In regard to the missionaries and ministers’ filling their houses with children in this time has been laid open before me as a serious wrong, as I wrote to you, and this has no reference to you; but I felt distressed over the condition of things and thought you would have wisdom to manage the matter so that it would begin to be heeded. Shall I begin to confess my error in this matter here? What shall I do? I am resolved, my brother, that I will not trouble your soul with any such communications, for you think I mean you, if they come to you. I will now make any acknowledgments that I dare to make. I am free to confess I am sorry beyond measure that I have, in anything I have said, brought discouragements upon you. Will you forgive me? I have the tenderest feelings toward you and the fullest confidence in you as a chosen servant of God. I cannot afford to have the books of heaven reveal a difference or disunion or variance between us. My prayers have gone up to God for you most earnestly, and I know not of any lack of confidence in you, although I have thought and written plainly where I thought you might be in danger. 4LtMs, Lt 73, 1886, par. 10

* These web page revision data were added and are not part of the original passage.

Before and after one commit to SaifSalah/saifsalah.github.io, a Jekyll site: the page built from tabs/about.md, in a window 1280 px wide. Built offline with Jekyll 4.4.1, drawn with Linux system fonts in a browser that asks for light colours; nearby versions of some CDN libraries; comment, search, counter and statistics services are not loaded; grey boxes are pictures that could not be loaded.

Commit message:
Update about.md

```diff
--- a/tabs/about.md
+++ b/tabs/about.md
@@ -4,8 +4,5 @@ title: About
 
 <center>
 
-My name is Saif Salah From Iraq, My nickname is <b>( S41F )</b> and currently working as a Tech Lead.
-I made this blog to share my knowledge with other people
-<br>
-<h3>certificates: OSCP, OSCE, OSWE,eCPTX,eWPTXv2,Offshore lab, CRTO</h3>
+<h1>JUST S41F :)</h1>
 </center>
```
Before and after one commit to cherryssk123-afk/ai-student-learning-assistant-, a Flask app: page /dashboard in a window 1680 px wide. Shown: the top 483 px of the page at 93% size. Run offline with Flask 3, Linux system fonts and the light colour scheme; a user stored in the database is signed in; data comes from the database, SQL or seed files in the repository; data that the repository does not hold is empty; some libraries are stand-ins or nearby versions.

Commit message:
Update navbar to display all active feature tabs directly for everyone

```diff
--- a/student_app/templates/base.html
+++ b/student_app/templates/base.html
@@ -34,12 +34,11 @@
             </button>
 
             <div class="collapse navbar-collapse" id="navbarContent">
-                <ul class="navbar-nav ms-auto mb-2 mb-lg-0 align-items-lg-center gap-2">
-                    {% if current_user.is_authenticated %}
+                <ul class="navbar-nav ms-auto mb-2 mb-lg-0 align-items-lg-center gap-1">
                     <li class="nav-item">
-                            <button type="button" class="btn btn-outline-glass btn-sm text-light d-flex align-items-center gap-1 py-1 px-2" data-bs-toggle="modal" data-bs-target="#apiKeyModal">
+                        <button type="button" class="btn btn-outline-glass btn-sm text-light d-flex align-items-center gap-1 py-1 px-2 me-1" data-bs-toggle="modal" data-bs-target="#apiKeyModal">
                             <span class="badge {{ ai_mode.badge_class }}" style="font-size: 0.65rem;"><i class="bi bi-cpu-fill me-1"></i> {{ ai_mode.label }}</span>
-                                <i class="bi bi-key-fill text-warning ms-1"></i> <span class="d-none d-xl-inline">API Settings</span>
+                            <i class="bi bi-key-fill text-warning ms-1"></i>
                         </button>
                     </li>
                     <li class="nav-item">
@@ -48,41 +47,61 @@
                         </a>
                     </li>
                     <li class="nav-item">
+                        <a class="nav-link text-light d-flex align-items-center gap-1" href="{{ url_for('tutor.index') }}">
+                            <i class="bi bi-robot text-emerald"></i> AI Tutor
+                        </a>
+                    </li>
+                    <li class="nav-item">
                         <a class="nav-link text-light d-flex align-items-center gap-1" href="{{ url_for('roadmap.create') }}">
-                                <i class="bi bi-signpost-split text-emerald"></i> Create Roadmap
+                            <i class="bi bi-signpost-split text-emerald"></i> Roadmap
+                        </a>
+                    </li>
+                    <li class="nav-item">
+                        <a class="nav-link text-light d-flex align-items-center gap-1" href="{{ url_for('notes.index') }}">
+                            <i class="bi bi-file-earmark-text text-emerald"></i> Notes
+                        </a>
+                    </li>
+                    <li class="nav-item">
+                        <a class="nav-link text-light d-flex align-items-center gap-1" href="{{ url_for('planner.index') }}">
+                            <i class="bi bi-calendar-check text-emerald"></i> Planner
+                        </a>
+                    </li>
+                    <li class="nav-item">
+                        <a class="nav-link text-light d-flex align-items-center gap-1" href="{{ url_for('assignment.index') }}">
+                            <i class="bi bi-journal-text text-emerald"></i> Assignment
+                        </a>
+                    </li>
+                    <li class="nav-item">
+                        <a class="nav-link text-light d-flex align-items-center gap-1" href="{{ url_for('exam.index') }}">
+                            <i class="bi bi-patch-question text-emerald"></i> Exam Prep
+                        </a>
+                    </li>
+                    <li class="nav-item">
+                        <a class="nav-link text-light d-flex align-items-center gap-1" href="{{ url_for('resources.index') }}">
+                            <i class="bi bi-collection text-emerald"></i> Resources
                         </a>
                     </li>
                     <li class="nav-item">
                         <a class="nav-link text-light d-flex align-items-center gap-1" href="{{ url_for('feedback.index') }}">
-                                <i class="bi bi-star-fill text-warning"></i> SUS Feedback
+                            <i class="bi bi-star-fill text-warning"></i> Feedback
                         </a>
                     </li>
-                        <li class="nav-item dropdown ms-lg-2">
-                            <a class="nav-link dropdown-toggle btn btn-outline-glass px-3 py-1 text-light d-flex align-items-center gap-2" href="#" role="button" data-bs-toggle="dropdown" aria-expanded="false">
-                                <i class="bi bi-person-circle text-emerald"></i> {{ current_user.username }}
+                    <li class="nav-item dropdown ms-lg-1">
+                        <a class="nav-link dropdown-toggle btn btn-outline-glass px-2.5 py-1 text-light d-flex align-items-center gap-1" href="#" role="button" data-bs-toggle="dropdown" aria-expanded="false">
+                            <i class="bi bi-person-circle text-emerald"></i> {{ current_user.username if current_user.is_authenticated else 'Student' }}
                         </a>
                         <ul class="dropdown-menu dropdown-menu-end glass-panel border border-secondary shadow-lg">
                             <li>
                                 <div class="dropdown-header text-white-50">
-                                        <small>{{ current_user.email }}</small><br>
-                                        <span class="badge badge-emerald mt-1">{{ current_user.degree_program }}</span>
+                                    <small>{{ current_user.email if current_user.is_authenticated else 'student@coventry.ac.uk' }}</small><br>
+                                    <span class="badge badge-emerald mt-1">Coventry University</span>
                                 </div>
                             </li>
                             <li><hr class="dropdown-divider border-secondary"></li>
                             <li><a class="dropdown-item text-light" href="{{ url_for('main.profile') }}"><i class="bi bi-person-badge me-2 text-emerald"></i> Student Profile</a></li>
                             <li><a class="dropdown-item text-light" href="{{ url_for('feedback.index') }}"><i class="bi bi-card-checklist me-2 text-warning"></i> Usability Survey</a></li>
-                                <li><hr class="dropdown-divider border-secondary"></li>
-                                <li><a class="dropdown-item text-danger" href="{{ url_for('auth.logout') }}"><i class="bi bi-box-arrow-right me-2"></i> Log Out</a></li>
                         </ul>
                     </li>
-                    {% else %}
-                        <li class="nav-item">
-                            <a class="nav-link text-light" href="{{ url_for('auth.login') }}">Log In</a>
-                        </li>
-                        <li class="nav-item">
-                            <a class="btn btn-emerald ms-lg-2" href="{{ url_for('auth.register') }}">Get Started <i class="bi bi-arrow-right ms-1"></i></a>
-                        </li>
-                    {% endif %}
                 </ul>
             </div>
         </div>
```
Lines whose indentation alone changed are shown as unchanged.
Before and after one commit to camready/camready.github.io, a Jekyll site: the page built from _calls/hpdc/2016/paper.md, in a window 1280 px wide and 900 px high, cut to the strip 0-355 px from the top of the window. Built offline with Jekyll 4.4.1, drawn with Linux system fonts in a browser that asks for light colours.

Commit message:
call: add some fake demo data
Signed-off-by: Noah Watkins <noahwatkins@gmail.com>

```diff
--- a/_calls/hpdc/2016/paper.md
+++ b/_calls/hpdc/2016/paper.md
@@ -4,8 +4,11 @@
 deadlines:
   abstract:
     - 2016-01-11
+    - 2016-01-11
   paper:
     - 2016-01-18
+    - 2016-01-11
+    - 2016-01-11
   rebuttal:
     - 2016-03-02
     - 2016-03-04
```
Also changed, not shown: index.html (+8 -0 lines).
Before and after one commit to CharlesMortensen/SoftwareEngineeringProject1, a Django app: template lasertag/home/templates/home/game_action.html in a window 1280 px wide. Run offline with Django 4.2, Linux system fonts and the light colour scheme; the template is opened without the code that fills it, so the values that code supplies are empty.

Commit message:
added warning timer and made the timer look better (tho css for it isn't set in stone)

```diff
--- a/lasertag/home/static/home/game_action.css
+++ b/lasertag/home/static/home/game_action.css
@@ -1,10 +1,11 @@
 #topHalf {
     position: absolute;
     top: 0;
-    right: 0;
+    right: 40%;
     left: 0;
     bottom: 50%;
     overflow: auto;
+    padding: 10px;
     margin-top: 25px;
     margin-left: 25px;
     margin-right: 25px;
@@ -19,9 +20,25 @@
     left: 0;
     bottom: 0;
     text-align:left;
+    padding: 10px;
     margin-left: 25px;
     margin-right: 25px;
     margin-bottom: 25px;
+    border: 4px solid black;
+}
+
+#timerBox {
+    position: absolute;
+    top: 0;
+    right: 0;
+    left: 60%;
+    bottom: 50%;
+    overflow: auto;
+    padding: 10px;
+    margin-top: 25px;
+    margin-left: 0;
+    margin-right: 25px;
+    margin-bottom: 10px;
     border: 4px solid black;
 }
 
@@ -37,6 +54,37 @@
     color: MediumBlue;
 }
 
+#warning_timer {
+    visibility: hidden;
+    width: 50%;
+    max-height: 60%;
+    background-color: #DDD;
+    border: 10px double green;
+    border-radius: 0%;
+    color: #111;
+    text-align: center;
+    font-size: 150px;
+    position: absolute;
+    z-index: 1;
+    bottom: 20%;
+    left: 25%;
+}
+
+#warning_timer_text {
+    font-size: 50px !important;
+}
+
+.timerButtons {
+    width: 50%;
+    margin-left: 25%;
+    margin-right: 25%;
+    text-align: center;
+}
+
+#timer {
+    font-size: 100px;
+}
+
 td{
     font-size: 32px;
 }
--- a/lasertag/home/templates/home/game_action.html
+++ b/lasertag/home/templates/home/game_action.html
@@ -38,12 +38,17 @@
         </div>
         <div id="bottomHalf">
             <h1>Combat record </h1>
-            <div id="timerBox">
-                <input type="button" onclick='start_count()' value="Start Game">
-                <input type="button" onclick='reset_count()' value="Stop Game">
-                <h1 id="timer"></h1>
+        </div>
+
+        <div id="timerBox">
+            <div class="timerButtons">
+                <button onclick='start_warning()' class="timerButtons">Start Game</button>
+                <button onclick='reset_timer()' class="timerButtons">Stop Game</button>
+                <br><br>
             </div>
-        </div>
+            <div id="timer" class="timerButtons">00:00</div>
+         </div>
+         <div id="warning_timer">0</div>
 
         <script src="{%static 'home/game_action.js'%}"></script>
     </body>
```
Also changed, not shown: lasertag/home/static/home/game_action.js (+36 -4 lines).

I am thinking I ought not to say anything as I did to Bro. Boyd. Well, well, I will say nothing to any one, if I can do so and please God. Perhaps I have felt too much responsibility over matters connected with the cause and work of God. I am distressed, in perplexity. I am glad you wrote plainly. I have written too many letters. I will now stop and, God helping me, will seek for peace and rest. I have felt the coming of the Lord was near, so near, and I have seen so much to be done and the need of workers that would mold the work as it should be. I felt so pained in New England to see that Brother Robinson was a shadow of Brother Haskell. Now I love and respect Brother H. as a servant of Jesus Christ, but I will say no more. I will have but little to say to my brethren ministers, unless I am obliged to do thus. 4LtMs, Lt 73, 1886, par. 11

Please send the letters I mentioned, and oblige your sister in Christ. 4LtMs, Lt 73, 1886, par. 12

I have no time to copy this; please read and return to me this letter. 4LtMs, Lt 73, 1886, par. 13